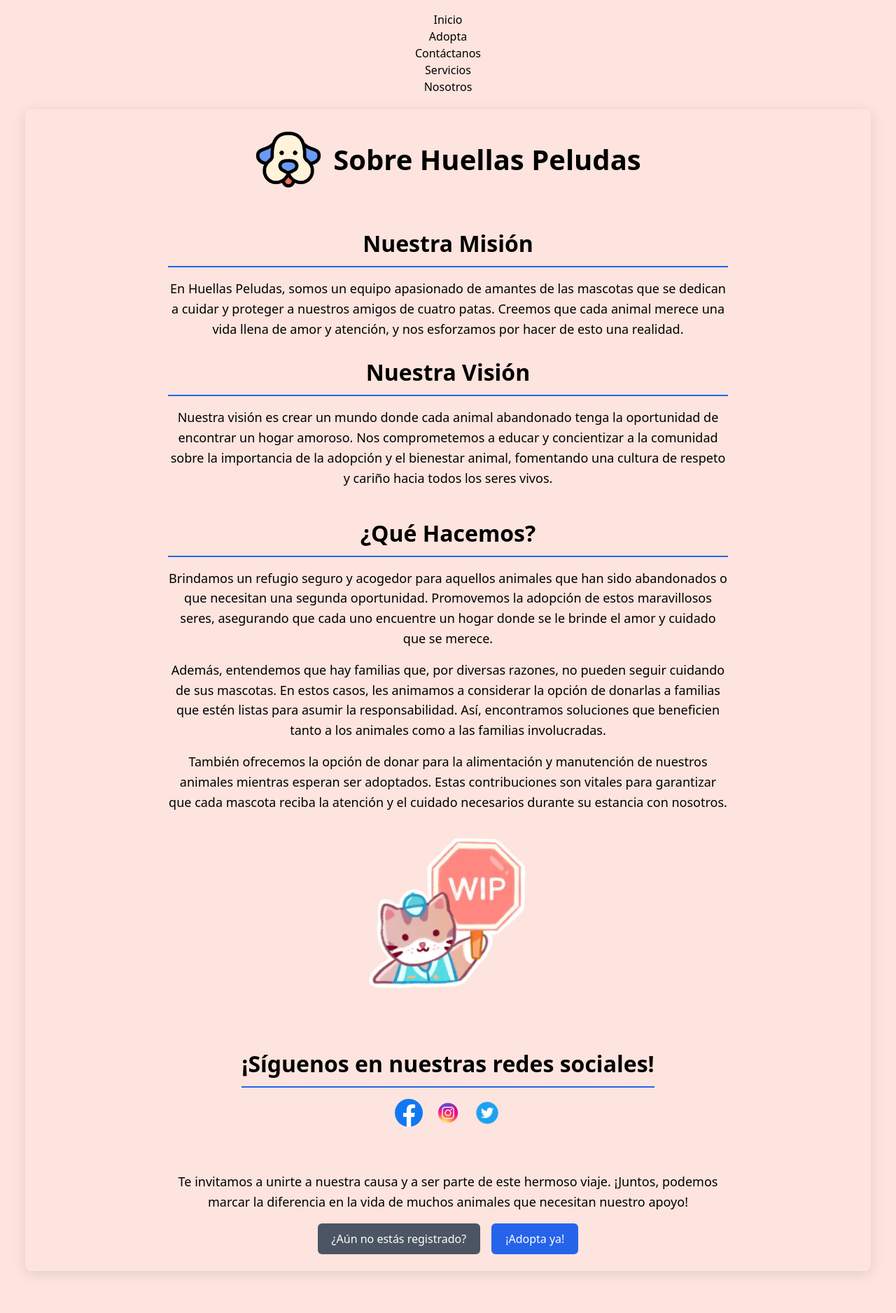
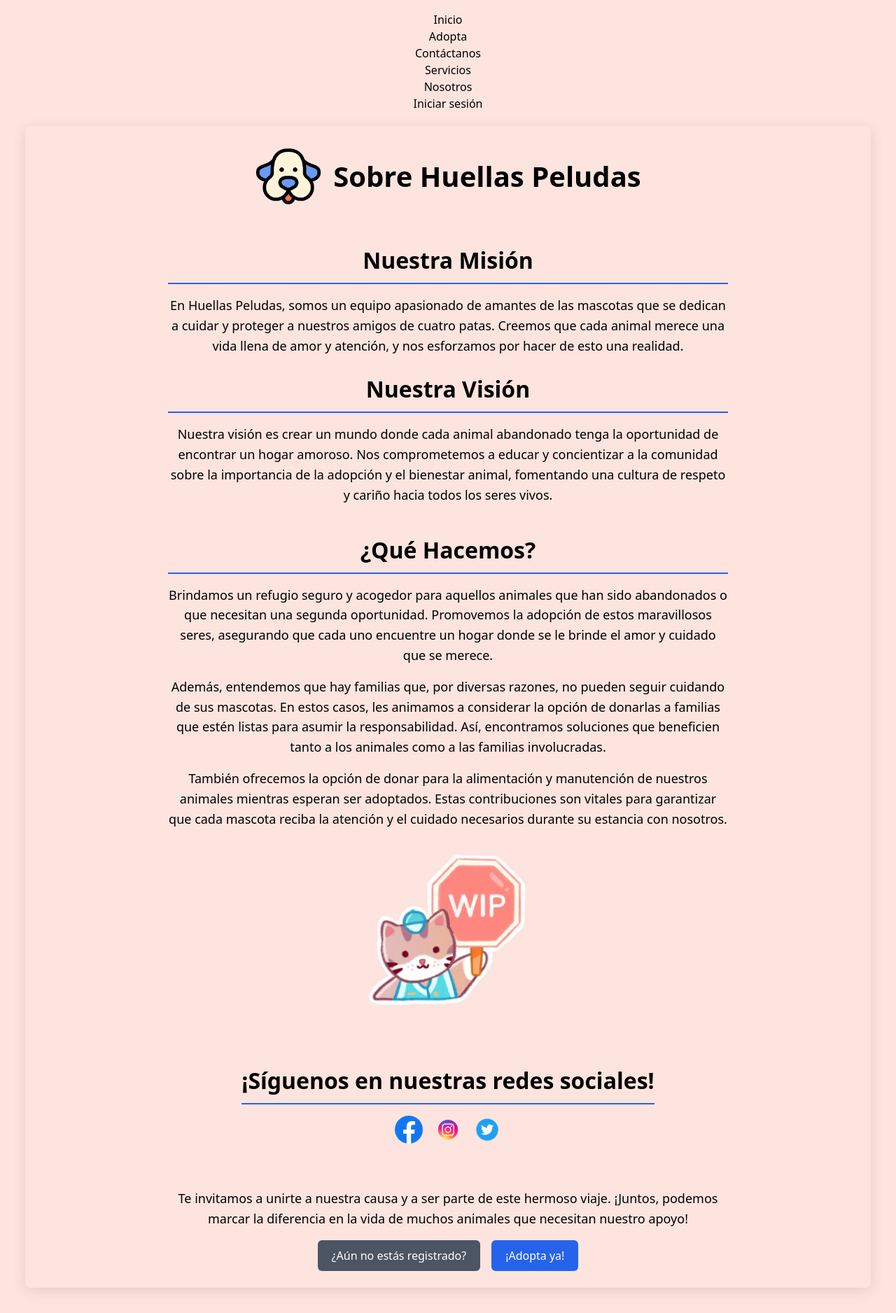
Before and after one commit to danicrdev/Poli-Frontend, a React (Vite) app: page /nosotros in a window 1280 px wide. Shown: the whole page at 70% size. Before the commit the page ends 1852 px from the top, so only its background shows below. Built offline with nearby package versions, Linux system fonts and the light colour scheme.

Commit message:
Se actualizan enlaces redes sociales y entre paginas, y se añade boton de inicio de sesion

```diff
--- a/src/Pages/Nosotros.tsx
+++ b/src/Pages/Nosotros.tsx
@@ -1,3 +1,4 @@
+import { useNavigate } from 'react-router-dom'; // Importa el hook useNavigate
 import catImage from '../assets/cat.webp';
 import dogImage from '../assets/dog.webp';
 import facebookLogo from '../assets/facebook.png'; // Asegúrate de que la ruta sea correcta
@@ -5,7 +6,10 @@ import instagramLogo from '../assets/instagram.png'; // Asegúrate de que la rut
 import twitterLogo from '../assets/twitter.png'; // Asegúrate de que la ruta sea correcta
 import './Nosotros.css';
 
+
 const Nosotros = () => {
+  const navigate = useNavigate(); // Inicializa el hook de navegación
+
   return (
     <div className="outer-container">
     <div className="nosotros-container">
@@ -39,13 +43,21 @@ const Nosotros = () => {
           También ofrecemos la opción de donar para la alimentación y manutención de nuestros animales mientras esperan ser adoptados. Estas contribuciones son vitales para garantizar que cada mascota reciba la atención y el cuidado necesarios durante su estancia con nosotros.
         </p>
       </section>
+
       <img src={catImage} alt="Nuestra misión" className="mission-image" />
+
       <section className="social-media">
         <h2 className="subtitle">¡Síguenos en nuestras redes sociales!</h2>
         <div className="social-icons">
+        <a href="https://www.facebook.com" target="_blank" rel="noopener noreferrer">
           <img src={facebookLogo} alt="Facebook" className="social-icon" />
+        </a>
+        <a href="https://www.instagram.com" target="_blank" rel="noopener noreferrer">
           <img src={instagramLogo} alt="Instagram" className="social-icon" />
+        </a>
+        <a href="https://www.twitter.com" target="_blank" rel="noopener noreferrer">
           <img src={twitterLogo} alt="Twitter" className="social-icon" />
+        </a>
         </div>
       </section>
 
@@ -55,10 +67,14 @@ const Nosotros = () => {
         </p>
 
 
-        <div className="buttons">
-          <button className="button">¿Aún no estás registrado?</button>
-          <button className="button adopt-button">¡Adopta ya!</button>
-        </div>
+      <div className="buttons">
+        <button className="button" onClick={() => navigate('/login')}> {/* Redirige a /login */}
+         ¿Aún no estás registrado?
+        </button>
+        <button className="button adopt-button" onClick={() => navigate('/adopta')}> {/* Redirige a /adopta */}
+         ¡Adopta ya!
+        </button>
+          </div>
       </section>
     </div>
     </div>
--- a/src/components/navbar.tsx
+++ b/src/components/navbar.tsx
@@ -34,6 +34,16 @@ export const Navbar = () => {
             <MenuItem name="Nosotros" to="/nosotros" />
           </ul>
         </div>
+            {/* Botón de login */}
+            <div className="ml-20"> {/* Añadí un margen izquierdo más pequeño */}
+          <a
+            href="/login"
+            className="text-white bg-blue-700 hover:bg-blue-800 font-medium rounded-lg text-sm px-5 py-2.5 text-center"
+          >
+            Iniciar sesión
+          </a>
+        </div>
+
       </div>
     </nav>
   );
```
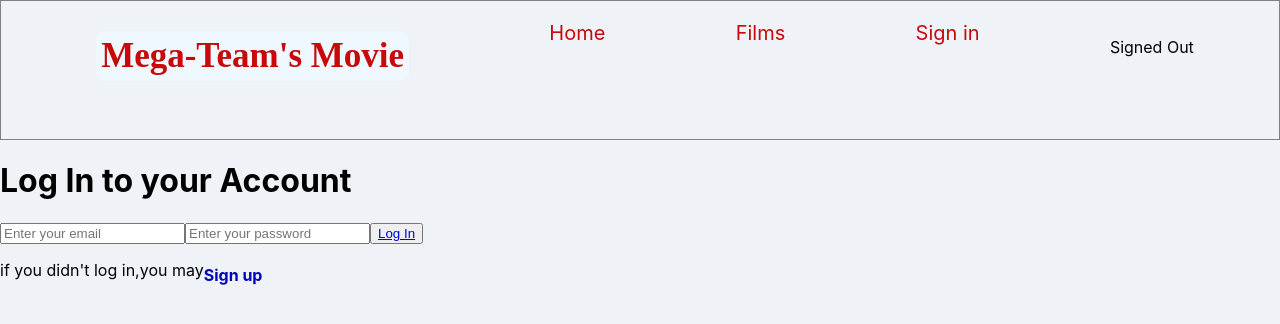
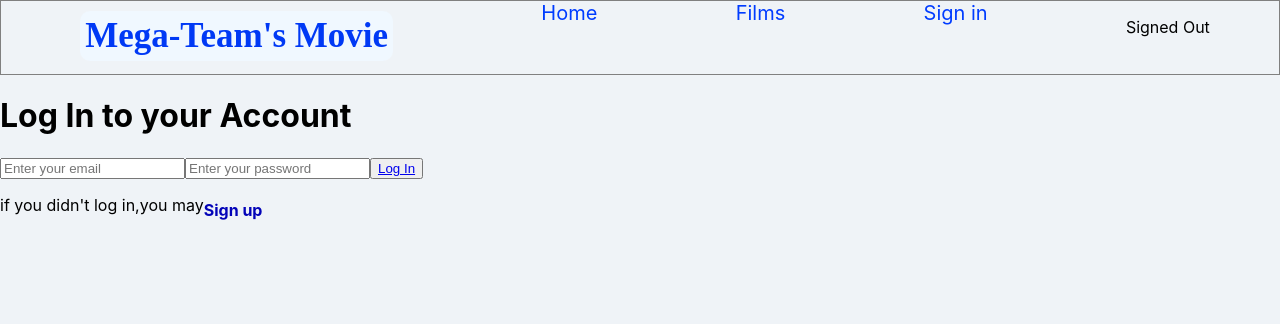
Before and after one commit to Azamat000001/mega-movie, a React (Create React App) app: page /SignIn in a window 1280 px wide. Shown: the top 324 px of the page. Built offline with nearby package versions, Linux system fonts and the light colour scheme; no server answers.

Commit message:
yusuf work

```diff
--- a/package.json
+++ b/package.json
@@ -3,6 +3,10 @@
   "version": "0.1.0",
   "private": true,
   "dependencies": {
+    "@fortawesome/fontawesome-svg-core": "^6.4.0",
+    "@fortawesome/free-regular-svg-icons": "^6.4.0",
+    "@fortawesome/free-solid-svg-icons": "^6.4.0",
+    "@fortawesome/react-fontawesome": "^0.2.0",
     "@testing-library/jest-dom": "^5.16.5",
     "@testing-library/react": "^13.4.0",
     "@testing-library/user-event": "^13.5.0",
--- a/src/components/Navbar/Navbar.css
+++ b/src/components/Navbar/Navbar.css
@@ -1,15 +1,13 @@
 .nav {
-    padding:20px;
+    padding:0px;
     display: flex;
     justify-content: space-around;
-
-
 
   }
 
   .ava {
     padding: 5px;
-    color: rgb(199, 9, 9);
+    color: rgb(0, 57, 245);
     font-family: 'Netflix Font';
     font-size: 35px;
     background-color: aliceblue;
@@ -18,7 +16,7 @@
   }
 
   .item a {
-    color: rgb(199, 9, 9);
+    color: rgb(0, 60, 255);
     font-size: 20px ;
     text-decoration:none;
     margin: 50px 0 0 0;
@@ -28,3 +26,6 @@
     color: rgb(58, 58, 149);
     font-size: 35px ;
   }
+  header{
+    height: 75px;
+  }
--- a/src/components/Navbar/Navbar.jsx
+++ b/src/components/Navbar/Navbar.jsx
@@ -2,7 +2,9 @@ import React, { useState} from "react";
 import { NavLink } from "react-router-dom";
 import "./Navbar.css"
 import AuthDetails from "../AuthDetails/AuthDetails";
-
+import { FontAwesomeIcon } from "@fortawesome/react-fontawesome";
+import { FontAwesomeIconProps } from "@fortawesome/react-fontawesome";
+import { faFontAwesome } from "@fortawesome/free-regular-svg-icons";
 function Navbar() {
         const [authUser, setAuthUser] = useState(null);
         return (
@@ -11,9 +13,7 @@ function Navbar() {
                 <h1 className="item ava">Mega-Team's Movie</h1>
                 <div className="item"><NavLink to="/home" >Home</NavLink></div>
                 <div className="item"><NavLink to="movies" >Films</NavLink></div>
-
                 <div className="item">
-
                         <NavLink to="/SignIn">Sign in</NavLink>
                 </div>
 
```
Also changed, not shown: src/routes/HomePage/HomePage.css (+3 -1 lines), src/assets/films.jpg (added), 1 other file (tests, documents, lock files or other folders).
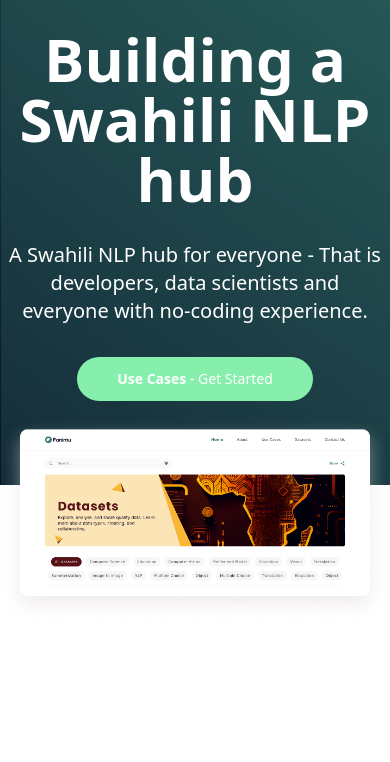
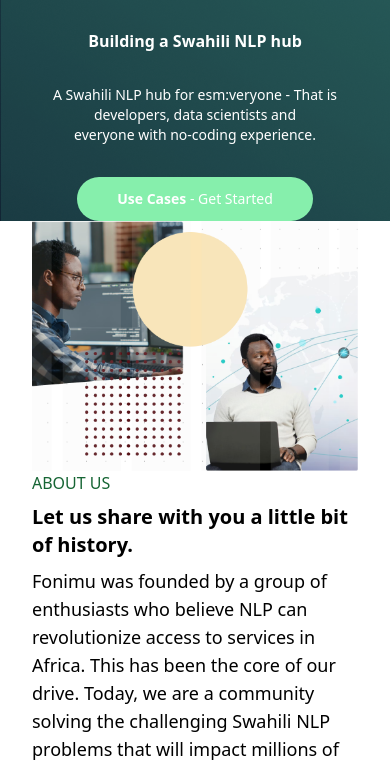
Before and after one commit to Sumally007/Fonimu007, a website: page src/index.html in a window 390 px wide. Shown: the part 91-853 px from the top of the page. Drawn offline with Linux system fonts and the light colour scheme.

Commit message:
responsive for the web is done

```diff
--- a/src/index.html
+++ b/src/index.html
@@ -11,7 +11,7 @@
       <!--content wraper-->
       <!--header start-->
       <header
-        class="text-white bg-fixed h-headerh"
+        class="text-white bg-fixed md:h-headerh sm:h-max sm:pb-20"
         style="background-image: url(/img/Path.png)"
       >
         <!--nav start-->
@@ -66,11 +66,13 @@
           </div>
         </nav>
         <!--nav end-->
-        <div class="text-center">
-          <h1 class="text-6xl font-bold">Building a Swahili NLP hub</h1>
-          <p class="mt-8 place-self-center text-xl">
-            A Swahili NLP hub for everyone - That is developers, data scientists
-            and <br />
+        <div class="text-center px-6">
+          <h1 class="md:text-6xl font-bold sm:text-5xl">
+            Building a Swahili NLP hub
+          </h1>
+          <p class="mt-8 text-sm">
+            A Swahili NLP hub for esm:veryone - That is developers, data
+            scientists and <br />
             everyone with no-coding experience.
           </p>
           <a
@@ -79,7 +81,7 @@
             ><span class="font-bold">Use Cases</span> - Get Started</a
           >
         </div>
-        <div class="relative">
+        <div class="relative hidden md:block">
           <img
             class="absolute mt-4 w-full object-cover"
             src="/img/screen1 1.png"
@@ -89,7 +91,7 @@
       </header>
       <!--header end-->
 
-      <main class="pt-72">
+      <main class="lg:pt-72 md:pt-60 sm:pt-20">
         <!--section one start-->
         <section class="mx-8">
           <div class="md:grid md:grid-cols-2 md:gap-10 sm:grid-cols-1">
```
Also changed, not shown: src/output.css.
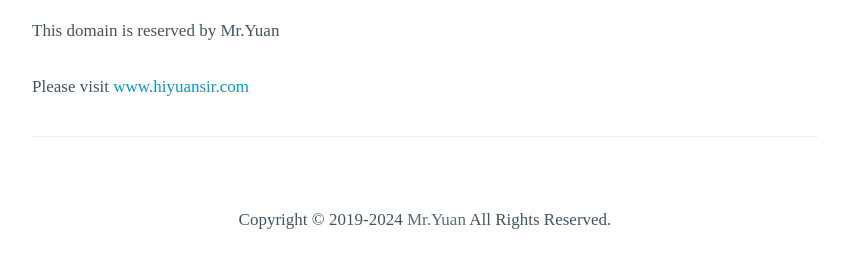
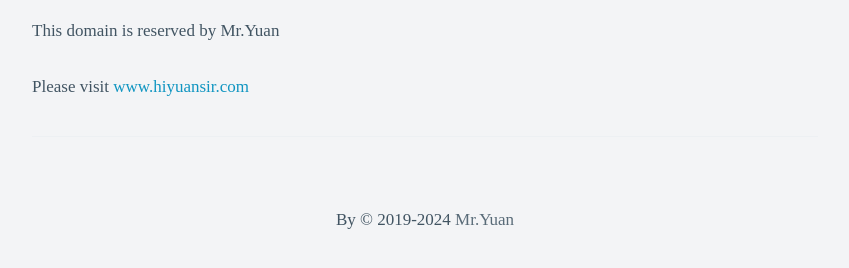
Before and after one commit to yuan-sir1/tuoguan, a plain HTML site: page index.html in a window 1280 px wide. Shown: the part 326-594 px from the top of the page, without its empty margins (215-1064 px from the left). Drawn offline with Linux system fonts and the light colour scheme; a web font is replaced by a local one.

Commit message:
Add files via upload

```diff
--- a/css/style.css
+++ b/css/style.css
@@ -1,4 +1,5 @@
 :root {
+    background-color: rgb(243, 244, 246);
     --font-family: 'Noto Serif SC', serif;
     --line-height: 1.8;
     --primary: #1e88e5;
--- a/index.html
+++ b/index.html
@@ -24,11 +24,8 @@
         <p>Please visit <a href="https://www.hiyuansir.com">www.hiyuansir.com</a></p>
         <hr>
     </main>
-
-
-
     <footer id="footer" role="footer">
-        <p>Copyright &copy; 2019-2024 <a href="https://www.hiyuansir.com">Mr.Yuan</a> All Rights Reserved.</p>
+        <p>By &copy; 2019-2024 <a href="https://www.hiyuansir.com">Mr.Yuan</a></p>
     </footer>
 
 </body>
```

◆ ◆ ◆ ◆ ◆

▶ WHAT THE TASK REQUIRES
Your answer should be every line from the material above in which the word "fortawesome" appears.

▶ SOLUTION TO THIS TASK
+    "@fortawesome/fontawesome-svg-core": "^6.4.0",
+    "@fortawesome/free-regular-svg-icons": "^6.4.0",
+    "@fortawesome/free-solid-svg-icons": "^6.4.0",
+    "@fortawesome/react-fontawesome": "^0.2.0",
+import { FontAwesomeIcon } from "@fortawesome/react-fontawesome";
+import { FontAwesomeIconProps } from "@fortawesome/react-fontawesome";
+import { faFontAwesome } from "@fortawesome/free-regular-svg-icons";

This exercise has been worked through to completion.